• Show that for each $$n\ge 1$$ the sequence $$\left\langle t_n^{(k)}:k\ge 1\right\rangle$$ is eventually constant and therefore converges to some $$t_n\in[0,1]$$. (In fact you should find that $$t_1=g(t)$$, $$t_2=g(h(t))$$, $$t_3=g(h(h(t)))$$, and so on.)

Define $$F:[0,1]\to\prod_{n\ge 1}[0,1]_n:t\mapsto\langle t_n:n\ge 1\rangle$$.

• Show that $$F$$ is continuous.
• Show that $$F$$ is a surjection.
• Please see the last paragraph of my updated question description. Is my proof of surjection correct? – Junk Warrior Jul 11 '20 at 22:34
• @JunkWarrior: Yes, that looks okay. I fixed up some of the MathJax to make it easier to read. To get real angle brackets you can use \langle ($\langle$) and \rangle ($\rangle$); the max and min operators are \max ($\max$) and \min ($\min$); and the product symbol is \prod ($\prod$), just as the summation symbol is \sum ($\sum$). – Brian M. Scott Jul 11 '20 at 23:35

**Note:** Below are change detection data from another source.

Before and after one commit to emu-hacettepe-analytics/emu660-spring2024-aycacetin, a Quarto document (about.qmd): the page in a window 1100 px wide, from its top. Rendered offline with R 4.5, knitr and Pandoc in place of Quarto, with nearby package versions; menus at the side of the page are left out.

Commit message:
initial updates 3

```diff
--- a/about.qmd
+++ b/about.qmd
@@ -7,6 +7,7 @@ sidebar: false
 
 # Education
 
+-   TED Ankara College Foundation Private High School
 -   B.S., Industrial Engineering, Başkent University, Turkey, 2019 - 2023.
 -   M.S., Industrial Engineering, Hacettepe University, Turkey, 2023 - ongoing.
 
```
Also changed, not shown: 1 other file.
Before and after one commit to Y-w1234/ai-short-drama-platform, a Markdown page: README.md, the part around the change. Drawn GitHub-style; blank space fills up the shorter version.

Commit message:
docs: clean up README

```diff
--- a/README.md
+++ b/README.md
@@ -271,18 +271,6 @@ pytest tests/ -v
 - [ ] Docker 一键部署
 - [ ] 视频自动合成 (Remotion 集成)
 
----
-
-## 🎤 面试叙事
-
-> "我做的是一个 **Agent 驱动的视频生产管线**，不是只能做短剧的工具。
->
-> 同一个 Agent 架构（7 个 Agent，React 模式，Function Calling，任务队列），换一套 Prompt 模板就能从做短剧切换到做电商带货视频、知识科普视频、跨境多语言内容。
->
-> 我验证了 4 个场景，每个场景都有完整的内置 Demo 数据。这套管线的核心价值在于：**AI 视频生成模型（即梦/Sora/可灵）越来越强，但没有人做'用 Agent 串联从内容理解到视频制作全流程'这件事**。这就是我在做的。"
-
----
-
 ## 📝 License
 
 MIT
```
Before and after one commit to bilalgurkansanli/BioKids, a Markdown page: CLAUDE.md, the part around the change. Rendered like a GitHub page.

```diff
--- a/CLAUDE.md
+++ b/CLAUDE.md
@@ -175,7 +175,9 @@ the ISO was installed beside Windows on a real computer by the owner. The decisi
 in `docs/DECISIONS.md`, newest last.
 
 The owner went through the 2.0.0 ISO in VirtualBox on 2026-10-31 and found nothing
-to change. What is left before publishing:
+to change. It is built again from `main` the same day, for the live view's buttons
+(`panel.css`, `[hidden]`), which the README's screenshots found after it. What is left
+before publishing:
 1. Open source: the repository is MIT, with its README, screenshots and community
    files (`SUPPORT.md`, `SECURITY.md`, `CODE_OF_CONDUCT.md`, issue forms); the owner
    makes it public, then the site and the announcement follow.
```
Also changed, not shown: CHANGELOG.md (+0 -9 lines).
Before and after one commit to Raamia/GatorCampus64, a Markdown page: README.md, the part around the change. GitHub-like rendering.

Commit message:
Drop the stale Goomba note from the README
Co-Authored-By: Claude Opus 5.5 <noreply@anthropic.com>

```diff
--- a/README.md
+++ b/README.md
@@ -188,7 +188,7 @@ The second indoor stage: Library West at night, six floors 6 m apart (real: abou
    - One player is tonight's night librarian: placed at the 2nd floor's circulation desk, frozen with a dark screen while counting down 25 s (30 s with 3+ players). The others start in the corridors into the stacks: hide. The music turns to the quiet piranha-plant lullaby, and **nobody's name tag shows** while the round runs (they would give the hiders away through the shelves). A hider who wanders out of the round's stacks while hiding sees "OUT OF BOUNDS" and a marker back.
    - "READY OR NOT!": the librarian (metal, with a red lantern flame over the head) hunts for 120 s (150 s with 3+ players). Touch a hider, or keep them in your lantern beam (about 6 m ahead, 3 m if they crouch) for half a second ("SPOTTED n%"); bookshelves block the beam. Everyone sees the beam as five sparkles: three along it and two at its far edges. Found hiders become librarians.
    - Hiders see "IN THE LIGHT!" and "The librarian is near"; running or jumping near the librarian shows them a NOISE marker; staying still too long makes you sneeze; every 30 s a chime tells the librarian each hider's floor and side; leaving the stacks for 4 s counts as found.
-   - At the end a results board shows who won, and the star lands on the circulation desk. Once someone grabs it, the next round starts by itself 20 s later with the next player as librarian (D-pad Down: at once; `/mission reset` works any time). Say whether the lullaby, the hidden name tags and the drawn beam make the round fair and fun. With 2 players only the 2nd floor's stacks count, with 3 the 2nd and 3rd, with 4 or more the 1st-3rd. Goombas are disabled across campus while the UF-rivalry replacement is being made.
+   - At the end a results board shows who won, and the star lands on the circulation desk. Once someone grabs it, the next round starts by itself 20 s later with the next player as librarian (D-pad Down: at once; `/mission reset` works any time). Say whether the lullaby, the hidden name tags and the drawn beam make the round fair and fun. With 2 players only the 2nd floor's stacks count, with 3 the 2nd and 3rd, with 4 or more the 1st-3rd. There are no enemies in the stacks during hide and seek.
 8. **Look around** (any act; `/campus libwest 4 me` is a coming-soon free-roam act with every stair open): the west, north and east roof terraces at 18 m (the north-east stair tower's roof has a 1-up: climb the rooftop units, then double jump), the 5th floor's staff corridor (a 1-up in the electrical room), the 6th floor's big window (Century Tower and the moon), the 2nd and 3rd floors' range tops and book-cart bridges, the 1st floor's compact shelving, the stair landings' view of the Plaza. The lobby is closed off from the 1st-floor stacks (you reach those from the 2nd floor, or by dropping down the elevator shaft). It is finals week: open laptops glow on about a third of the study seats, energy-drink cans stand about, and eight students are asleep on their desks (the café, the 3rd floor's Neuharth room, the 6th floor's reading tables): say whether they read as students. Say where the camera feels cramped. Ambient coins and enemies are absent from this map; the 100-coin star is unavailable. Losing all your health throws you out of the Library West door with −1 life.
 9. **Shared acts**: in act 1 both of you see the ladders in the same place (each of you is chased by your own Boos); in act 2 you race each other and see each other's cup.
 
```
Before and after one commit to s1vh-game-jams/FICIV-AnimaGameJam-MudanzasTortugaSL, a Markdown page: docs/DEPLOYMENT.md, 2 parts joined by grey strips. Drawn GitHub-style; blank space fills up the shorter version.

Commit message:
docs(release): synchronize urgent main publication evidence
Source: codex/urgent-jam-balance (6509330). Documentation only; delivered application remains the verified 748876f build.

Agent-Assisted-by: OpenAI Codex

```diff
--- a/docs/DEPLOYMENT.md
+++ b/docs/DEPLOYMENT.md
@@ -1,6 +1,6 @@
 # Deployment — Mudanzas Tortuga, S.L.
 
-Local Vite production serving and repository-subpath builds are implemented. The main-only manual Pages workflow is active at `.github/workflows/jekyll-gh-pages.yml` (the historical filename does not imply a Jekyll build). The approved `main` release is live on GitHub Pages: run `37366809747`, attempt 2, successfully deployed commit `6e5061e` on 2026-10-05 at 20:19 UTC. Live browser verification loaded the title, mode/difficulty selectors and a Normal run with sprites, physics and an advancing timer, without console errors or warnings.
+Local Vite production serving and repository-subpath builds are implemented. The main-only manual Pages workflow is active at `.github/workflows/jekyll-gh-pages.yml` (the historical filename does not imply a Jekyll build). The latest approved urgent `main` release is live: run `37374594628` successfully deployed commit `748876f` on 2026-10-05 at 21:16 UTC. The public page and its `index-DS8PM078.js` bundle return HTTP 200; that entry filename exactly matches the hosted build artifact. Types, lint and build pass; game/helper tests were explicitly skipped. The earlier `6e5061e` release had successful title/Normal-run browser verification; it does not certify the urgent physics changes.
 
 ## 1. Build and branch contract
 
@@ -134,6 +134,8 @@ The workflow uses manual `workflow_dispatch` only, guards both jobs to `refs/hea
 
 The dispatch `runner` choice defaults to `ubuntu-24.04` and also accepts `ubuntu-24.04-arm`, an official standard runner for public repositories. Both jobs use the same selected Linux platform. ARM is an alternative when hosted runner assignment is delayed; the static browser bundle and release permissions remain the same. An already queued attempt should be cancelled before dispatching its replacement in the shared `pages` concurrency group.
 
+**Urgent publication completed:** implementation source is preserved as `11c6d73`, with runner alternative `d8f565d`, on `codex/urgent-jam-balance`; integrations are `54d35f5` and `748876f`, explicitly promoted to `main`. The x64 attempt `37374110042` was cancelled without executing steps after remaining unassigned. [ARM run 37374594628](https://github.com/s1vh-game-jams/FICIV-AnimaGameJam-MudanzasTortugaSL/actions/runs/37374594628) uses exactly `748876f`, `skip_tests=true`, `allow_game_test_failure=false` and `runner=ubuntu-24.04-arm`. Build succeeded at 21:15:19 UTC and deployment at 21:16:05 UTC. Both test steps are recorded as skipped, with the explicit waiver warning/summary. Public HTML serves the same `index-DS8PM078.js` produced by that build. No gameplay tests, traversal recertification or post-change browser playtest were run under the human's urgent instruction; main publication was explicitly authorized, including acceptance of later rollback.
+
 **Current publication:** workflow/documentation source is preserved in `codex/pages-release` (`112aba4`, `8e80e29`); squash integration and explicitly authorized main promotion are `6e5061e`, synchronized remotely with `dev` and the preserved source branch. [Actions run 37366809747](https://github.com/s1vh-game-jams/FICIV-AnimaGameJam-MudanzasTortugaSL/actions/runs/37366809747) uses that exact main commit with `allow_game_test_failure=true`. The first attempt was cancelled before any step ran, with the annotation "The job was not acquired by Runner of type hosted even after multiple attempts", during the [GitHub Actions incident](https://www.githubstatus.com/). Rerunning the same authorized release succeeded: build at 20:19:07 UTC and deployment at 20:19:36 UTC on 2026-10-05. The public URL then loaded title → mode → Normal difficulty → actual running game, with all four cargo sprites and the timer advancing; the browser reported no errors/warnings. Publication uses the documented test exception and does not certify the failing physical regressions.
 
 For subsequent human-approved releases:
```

Another route to the same fact: we consider the Cantor set $$\mathbf{C} \subseteq [0,1]$$. This is well known to be homeomorphic to $$C=\{0,1\}^{\Bbb N}$$, the countable Cantor cube. The well-known Cantor function maps $$C$$ onto $$[0,1]$$ (sending a sequence $$(x_n)_n \in C$$ to $$\sum_n \frac{x_n}{2^{n+1}}$$). It's clear that $$C^{\Bbb N} \simeq C$$ (a reshuffle of the countably many coordinates on both sides) and so combining the mentioned homeomorphisms with the countable power of the Cantor function, we get a map $$\mathbf{C} \to [0,1]^{\Bbb N}$$ and we extend this by Tietze'e extension theorem to a surjective continuous map $$[0,1] \to [0,1]^{\Bbb N}$$.

Bonus fact: any compact connected and locally connected metric space is the continuous image of $$[0,1]$$ (one of the main theorems on so-called Peano continua). And $$[0,1]^{\Bbb N}$$ is metrisable as any countable product of metric spaces is (e.g. see here), and standard theorems tell us it's compact, connected and locally connected.